» What is required
Each record that follows is to be reproduced character for character, pictures excepted.
===== Dataset extract
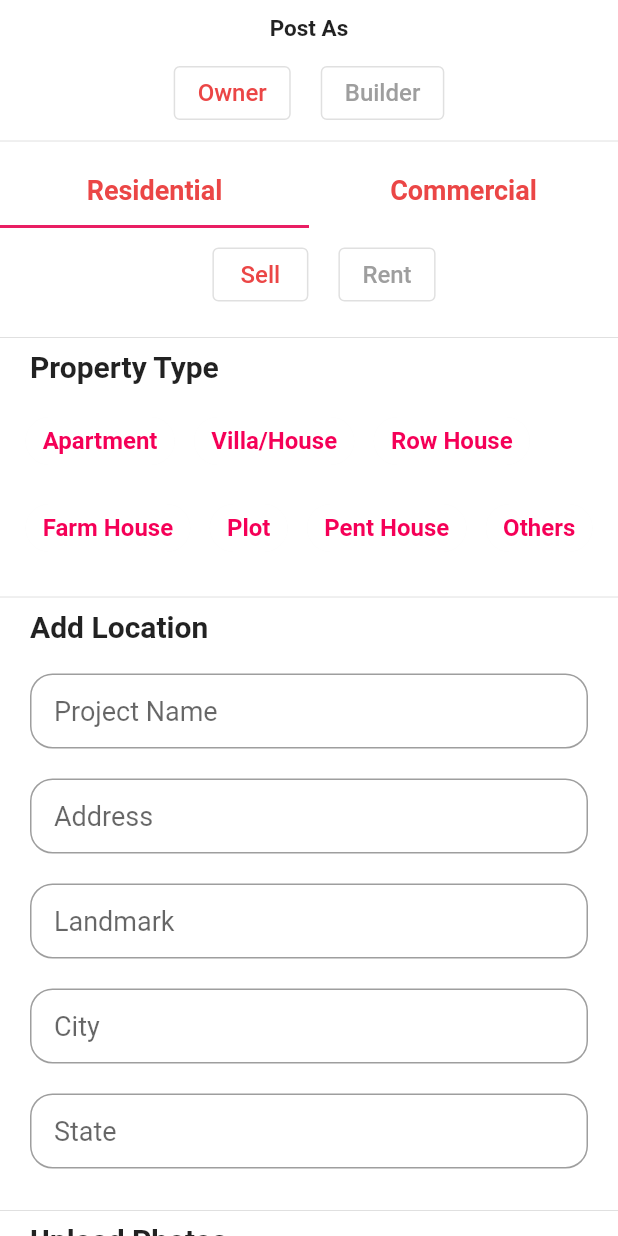
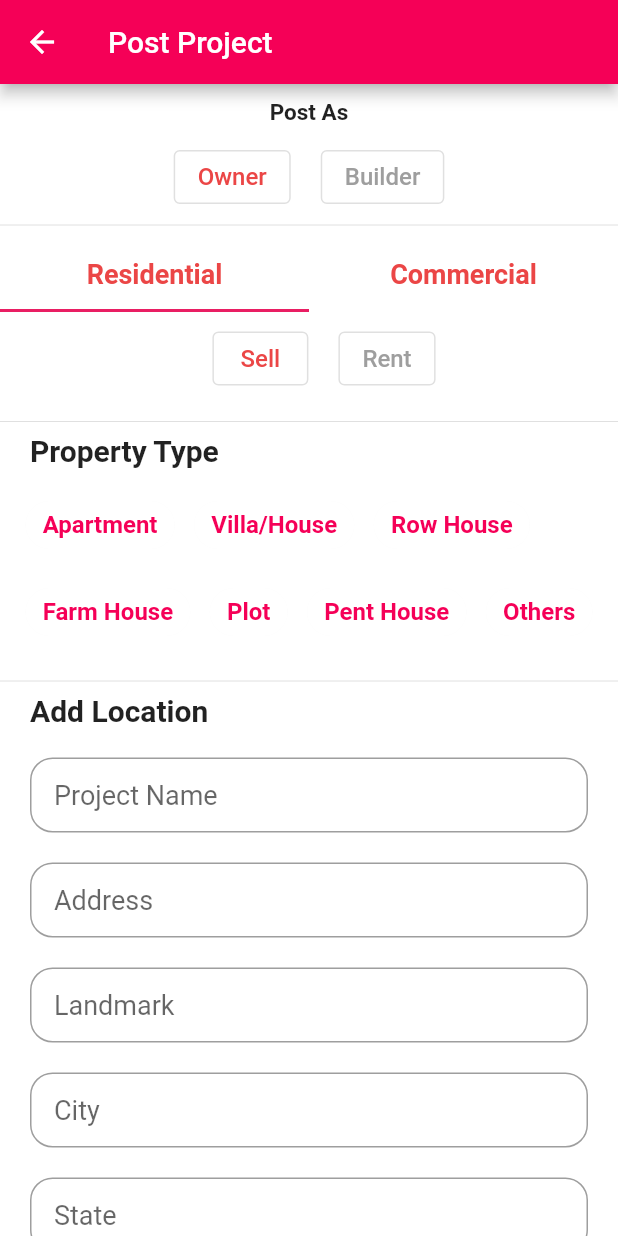
Before and after one commit to Meetdobariya6868/property_project, a Flutter app: the PostProperty screen opened directly, on a phone screen of 412 x 824 dp. Run offline on Flutter 3.47's test engine with Material 2 defaults, Android fonts, the phone set to English and light mode, and no system bars; our stand-ins replace carousel_slider, firebase_auth, firebase_core, flutter_secure_storage, shared_preferences; accounts and stored records are empty.

Commit message:
edit of project

```diff
--- a/lib/main.dart
+++ b/lib/main.dart
@@ -1,7 +1,7 @@
 import 'package:firebase_core/firebase_core.dart';
 import 'package:flutter/material.dart';
-import 'welcome.dart';
 
+import 'screens/welcome.dart';
 void main() {
   WidgetsFlutterBinding.ensureInitialized();
   Firebase.initializeApp();
--- a/lib/favourite.dart
+++ b/lib/screens/favourite.dart
@@ -44,7 +44,7 @@ class _MyFavoritePostState extends State<MyFavoritePost> {
       appBar: AppBar(
         title: const Text('Favourite'),
         backgroundColor: kPrimaryColor,
-        automaticallyImplyLeading: false,
+        // automaticallyImplyLeading: false,
       ),
       body: ListView(
         children: [
--- a/lib/home_screen.dart
+++ b/lib/screens/home_screen.dart
@@ -1,9 +1,9 @@
 import 'package:firebase_auth/firebase_auth.dart';
 import 'package:flutter/material.dart';
-import 'package:flutter_application_1/favourite.dart';
 import 'package:flutter_secure_storage/flutter_secure_storage.dart';
 
 import 'constant.dart';
+import 'favourite.dart';
 import 'postproject.dart';
 import 'propertydetail.dart';
 import 'signin.dart';
@@ -365,7 +365,7 @@ class _HomePageState extends State<HomePage> {
                 ],
               ),
               onTap: () {
-                Navigator.of(context).push(
+                Navigator.of(context).pushReplacement(
                   MaterialPageRoute(
                     builder: (context) => const HomePage(),
                   ),
--- a/lib/postproject.dart
+++ b/lib/screens/postproject.dart
@@ -190,6 +190,11 @@ class _PostPropertyState extends State<PostProperty> {
     return DefaultTabController(
       length: 2,
       child: Scaffold(
+        appBar: AppBar(
+          title: const Text('Post Project'),
+          backgroundColor: kPrimaryColor,
+          // automaticallyImplyLeading: false,
+        ),
         backgroundColor: Colors.white,
         body: SafeArea(
           child: Container(
--- a/lib/welcome.dart
+++ b/lib/screens/welcome.dart
@@ -1,6 +1,6 @@
 import 'package:flutter/material.dart';
-import 'package:flutter_application_1/constant.dart';
 
+import 'constant.dart';
 import 'signin.dart';
 import 'signup.dart';
 
```
Also changed, not shown: lib/screens/constant.dart (renamed from lib/constant.dart), lib/screens/forgot_password.dart (renamed from lib/forgot_password.dart), lib/screens/propertydetail.dart (renamed from lib/propertydetail.dart), lib/screens/signin.dart (renamed from lib/signin.dart), lib/screens/signup.dart (renamed from lib/signup.dart), 1 other file.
==========
» Your solution
Before and after one commit to Meetdobariya6868/property_project, a Flutter app: the PostProperty screen opened directly, on a phone screen of 412 x 824 dp. Run offline on Flutter 3.47's test engine with Material 2 defaults, Android fonts, the phone set to English and light mode, and no system bars; our stand-ins replace carousel_slider, firebase_auth, firebase_core, flutter_secure_storage, shared_preferences; accounts and stored records are empty.

Commit message:
edit of project

```diff
--- a/lib/main.dart
+++ b/lib/main.dart
@@ -1,7 +1,7 @@
 import 'package:firebase_core/firebase_core.dart';
 import 'package:flutter/material.dart';
-import 'welcome.dart';
 
+import 'screens/welcome.dart';
 void main() {
   WidgetsFlutterBinding.ensureInitialized();
   Firebase.initializeApp();
--- a/lib/favourite.dart
+++ b/lib/screens/favourite.dart
@@ -44,7 +44,7 @@ class _MyFavoritePostState extends State<MyFavoritePost> {
       appBar: AppBar(
         title: const Text('Favourite'),
         backgroundColor: kPrimaryColor,
-        automaticallyImplyLeading: false,
+        // automaticallyImplyLeading: false,
       ),
       body: ListView(
         children: [
--- a/lib/home_screen.dart
+++ b/lib/screens/home_screen.dart
@@ -1,9 +1,9 @@
 import 'package:firebase_auth/firebase_auth.dart';
 import 'package:flutter/material.dart';
-import 'package:flutter_application_1/favourite.dart';
 import 'package:flutter_secure_storage/flutter_secure_storage.dart';
 
 import 'constant.dart';
+import 'favourite.dart';
 import 'postproject.dart';
 import 'propertydetail.dart';
 import 'signin.dart';
@@ -365,7 +365,7 @@ class _HomePageState extends State<HomePage> {
                 ],
               ),
               onTap: () {
-                Navigator.of(context).push(
+                Navigator.of(context).pushReplacement(
                   MaterialPageRoute(
                     builder: (context) => const HomePage(),
                   ),
--- a/lib/postproject.dart
+++ b/lib/screens/postproject.dart
@@ -190,6 +190,11 @@ class _PostPropertyState extends State<PostProperty> {
     return DefaultTabController(
       length: 2,
       child: Scaffold(
+        appBar: AppBar(
+          title: const Text('Post Project'),
+          backgroundColor: kPrimaryColor,
+          // automaticallyImplyLeading: false,
+        ),
         backgroundColor: Colors.white,
         body: SafeArea(
           child: Container(
--- a/lib/welcome.dart
+++ b/lib/screens/welcome.dart
@@ -1,6 +1,6 @@
 import 'package:flutter/material.dart';
-import 'package:flutter_application_1/constant.dart';
 
+import 'constant.dart';
 import 'signin.dart';
 import 'signup.dart';
 
```
Also changed, not shown: lib/screens/constant.dart (renamed from lib/constant.dart), lib/screens/forgot_password.dart (renamed from lib/forgot_password.dart), lib/screens/propertydetail.dart (renamed from lib/propertydetail.dart), lib/screens/signin.dart (renamed from lib/signin.dart), lib/screens/signup.dart (renamed from lib/signup.dart), 1 other file.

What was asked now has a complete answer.